Politician Moses Kunkuyu, who leads a political pressure group called Transformation Alliance, has accused President Peter Mutharika of tolerating corruption in his government by harbouring sacred cows like former Minister of Agriculture George Chaponda who is being shielded from corruption prosecution.
Kunkuyu made the accusation during the interview program Straight Talk monitored by Nyasa Times from Capital FM Radio on Thursday.
“You don’t fight corruption by rhetoric, you fight corruption by action,” said Kunkuyu.
He accused Mutharika of failing to live up to promises to tackle corruption, saying some ruling party officials implicated in corruption are treated as scared cows.
Kunkuyu said it is “disappointing” that former Minister of Agriculture, Irrigation and Water Development George Chaponda is being shielded from prosecuton despite a recommendation by the commission of inquiry into Malawi’s maize imports from Zambia.
“Firing of Chaponda from Cabinet is not prosecution,” said Kunkuyu.
He said it was clear that the decision to fire Chaponda was forced on the President who would have maintained the minister if he had his way.
The Anti-Corruption Bureau (ACB) deputy director Reyneck Matemba said the bureau is investigating Chaponda and issues related to the questionable procurement of maize by State produce trader Agricultural Development and Marketing Corporation (Admarc).
But Kunkuu wondererd why ACB has not interrogated or even taken to court Chaponda after it seized money in excess of K160 million, which they deposited with the Reserve Bank of Malawi.
He said the shielding of Chaponda puts into question the moral standing of the President, the Executive and the Democratic Progressive Party (DPP).

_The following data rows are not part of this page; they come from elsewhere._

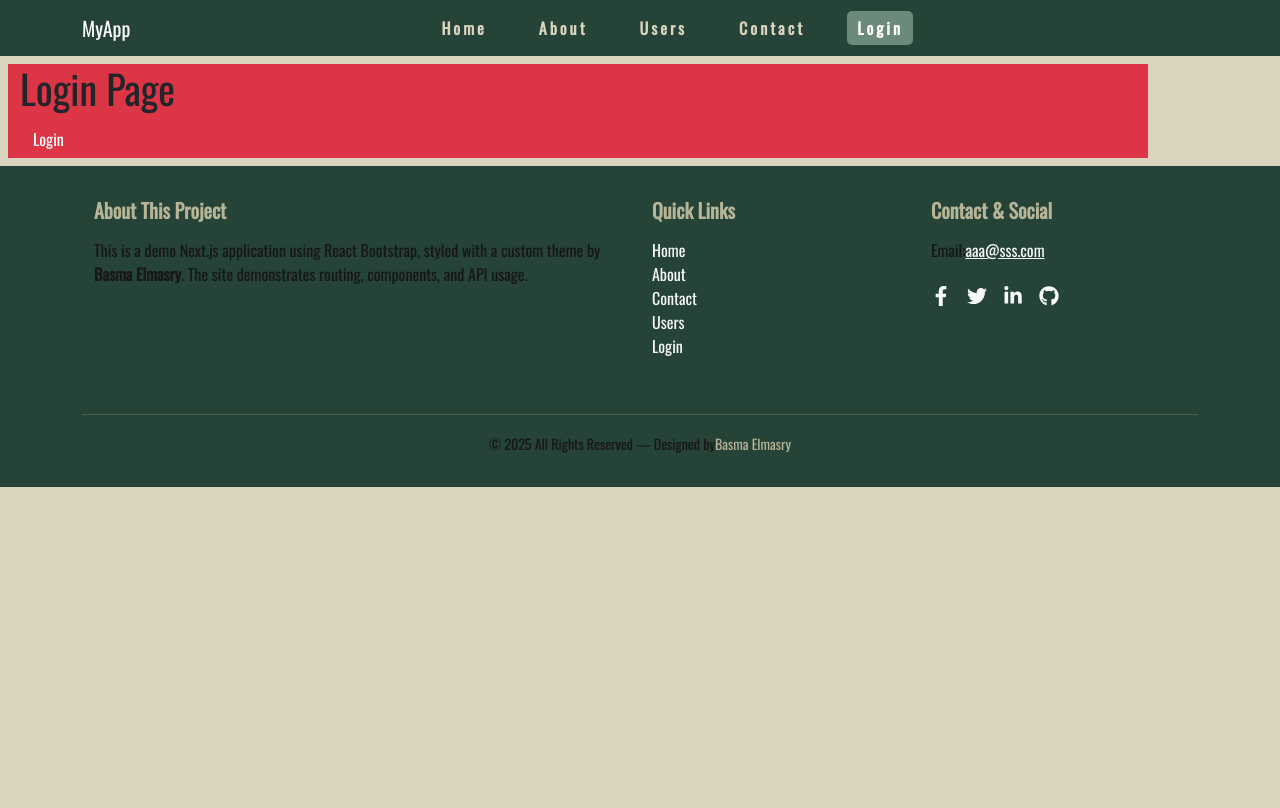
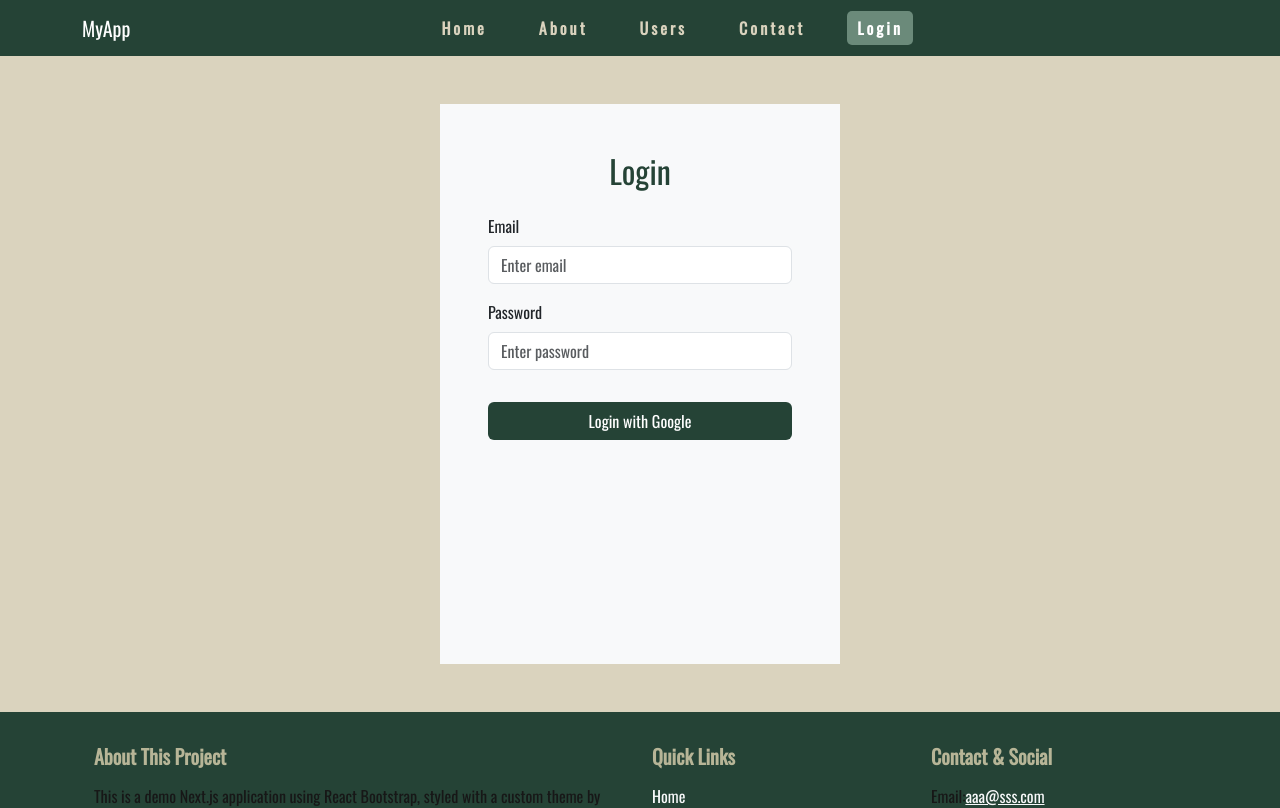
Before and after one commit to EngBasmaa/Next-CRUD-and-Auth-Project, a Next.js app: page /login in a window 1280 px wide. Shown: the top 808 px of the page. Built offline with nearby package versions, Linux system fonts and the light colour scheme.

Commit message:
handle login with google auth

```diff
--- a/src/_lib/auth.js
+++ b/src/_lib/auth.js
@@ -1,3 +1,4 @@
+import { GET } from "@/app/api/users/route";
 import NextAuth from "next-auth";
 import Google from "next-auth/providers/google";
 
--- a/src/app/(joinUs)/login/page.js
+++ b/src/app/(joinUs)/login/page.js
@@ -1,56 +1,47 @@
-import Image from "next/image";
+"use client";
+
+import { signIn } from "next-auth/react";
 import React from "react";
 
 export default function Login() {
-  const loginUser = async () => {
-    "use server";
-    await signIn("google", { redirectTo: "/" });
+  const loginUser = async e => {
+    e.preventDefault(); // ضروري علشان ما يعيد تحميل الصفحة
+    await signIn("google", { callbackUrl: "/" });
   };
+
   return (
-    <div className="container m-2 bg-danger">
-      <h1>Login Page</h1>
-      <form action={loginUser}>
-        <button className="btn btn-danger">Login</button>
+    <div
+      className="container page pt-5 pb-5 ps-5 pe-5 bg-light mt-5 mb-5 p-1"
+      style={{ maxWidth: "400px" }}
+    >
+      <h2 className="mb-4 text-center" style={{ color: "var(--primary)" }}>
+        Login
+      </h2>
+      <form>
+        <div className="mb-3">
+          <label className="form-label">Email</label>
+          <input
+            type="email"
+            className="form-control"
+            placeholder="Enter email"
+          />
+        </div>
+        <div className="mb-3">
+          <label className="form-label">Password</label>
+          <input
+            type="password"
+            className="form-control"
+            placeholder="Enter password"
+          />
+        </div>
+        <button
+          onClick={loginUser}
+          className="btn w-100 mt-3"
+          style={{ backgroundColor: "var(--primary)", color: "#fff" }}
+        >
+          Login with Google
+        </button>
       </form>
     </div>
   );
 }
-
-// import React from "react";
-
-// export default function Login() {
-//   return (
-//     <div
-//       className="container page pt-5 pb-5 ps-5 pe-5 bg-light mt-5 mb-5 p-1"
-//       style={{ maxWidth: "400px" }}
-//     >
-//       <h2 className="mb-4 text-center" style={{ color: "var(--primary)" }}>
-//         Login
-//       </h2>
-//       <form>
-//         <div className="mb-3">
-//           <label className="form-label">Email</label>
-//           <input
-//             type="email"
-//             className="form-control"
-//             placeholder="Enter email"
-//           />
-//         </div>
-//         <div className="mb-3">
-//           <label className="form-label">Password</label>
-//           <input
-//             type="password"
-//             className="form-control"
-//             placeholder="Enter password"
-//           />
-//         </div>
-//         <button
-//           className="btn w-100 mt-3"
-//           style={{ backgroundColor: "var(--primary)", color: "#fff" }}
-//         >
-//           Login
-//         </button>
-//       </form>
-//     </div>
-//   );
-// }
--- a/src/app/api/auth/[...filters]/route.js
+++ b/src/app/api/auth/[...filters]/route.js
@@ -1 +1,3 @@
-export { GET, POST } from "@/app/_lib/auth";
+import { handlers } from "../../../../_lib/auth";
+
+export const { GET, POST } = handlers;
--- a/src/app/api/users/route.js
+++ b/src/app/api/users/route.js
@@ -1,6 +1,6 @@
 import dbConnect from "../../../_lib/dbConnection";
 import User from "../../../models/user";
-import { validationSchema } from "./validation";
+import { validationSchema } from "./schema";
 
 export async function GET(req) {
   try {
```
Also changed, not shown: 1 other file (tests, documents, lock files or other folders).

In a statement, ACB said investigations of such magnitude require enough time to ensure that the process is conducted thoroughly and in conformity to legal requirements.
However, Kunkuyu said the case of Chaponda in similar to that of Victor Sithole who was found with 122 million Malawi kwacha and $22, 000.
Sithole, who was government’s Accounts assistant, the second official to be found guilty over Cashgate was found guilty of stealing more than $66,000 in cash.
His arrest in August 2013 after cash was found in his car boot kick-started what became known as the “cashgate” affair – the worst financial scandal in the country’s history.
It became public knowledge a month later following the shooting of the finance ministry’s then budget director Paul Mphwiyo.
Kunkuyu wondered why Chaponda is not facing similar process of Sithole after ACB investigators confiscated K124 million, $57 500, 2 720 Indian rupee, 518 Ethiopian birr, 610 Pula, 1 200 meticais, 1 250 Kenya shillings, 80 Hong Kong dollars, 1 010 Japanese yen, 22 370 South African rands, 55 euros, 29 Zambian kwacha and 100 Namibian dollar which he was keeping in suitcases at his house.
“Where was Sithole on the night he was found with money in his car boots , did he sleep home?” wondered Kunkuyu.
Sithole was charged with three offences: Money laundering, illegal possession of foreign currency and being found with property reasonably suspected of being stolen and earned himself nine years imprisonment with hard labour.
Kunkuyu, who was the first to be appointed Cabinet minister in the past regime of president Joyce Banda, said the immediate past president allowed arrest of top government officials when they were fingured to be involved in Cashgate which is not the case in the current regime.
“The same officials who worked Joyce Banda are still working in the current regime and some are cabinet ministers,” noted Kunkuyu.
Kunkuyu said : “Malawi needs leadership that listen to the needs of the people.”
The new survey, carried out by Afrobarometer—a pan-African non-partisan research network that conducts public attitude surveys on democracy, governance, economic conditions and related issues in Africa—indicates that most Malawians feel corruption has increased “a lot”.
In its summary of findings, the survey shows that about half of Malawians think that “most” or “all” police officers, business executives and officials in the presidency are corrupt.
Two months ago, the South African-based Open Society Initiative for Southern Africa (Osisa) and Africa Minds also made a damning summary in its report that successive Malawian Presidents have been involved in, or abetted, corruption by riding on mutating governance systems that have prevented citizens and even the ACB from holding them fully accountable.
The Malawi Confederation of Chamber of Commerce and Industry (MCCCI) recently also admitted that corruption and fraud have become rampant and firmly rooted in doing business in Malawi, a development it said was making the country lose millions of public funds.
The 2017 Transparency International (TI) corruption index findings released in January this year also revealed corruption had worsened over the last few years resulting in the country drastically moving from position 88 in 2012 to 120 in 2016.Follow and Subscribe Nyasa TV :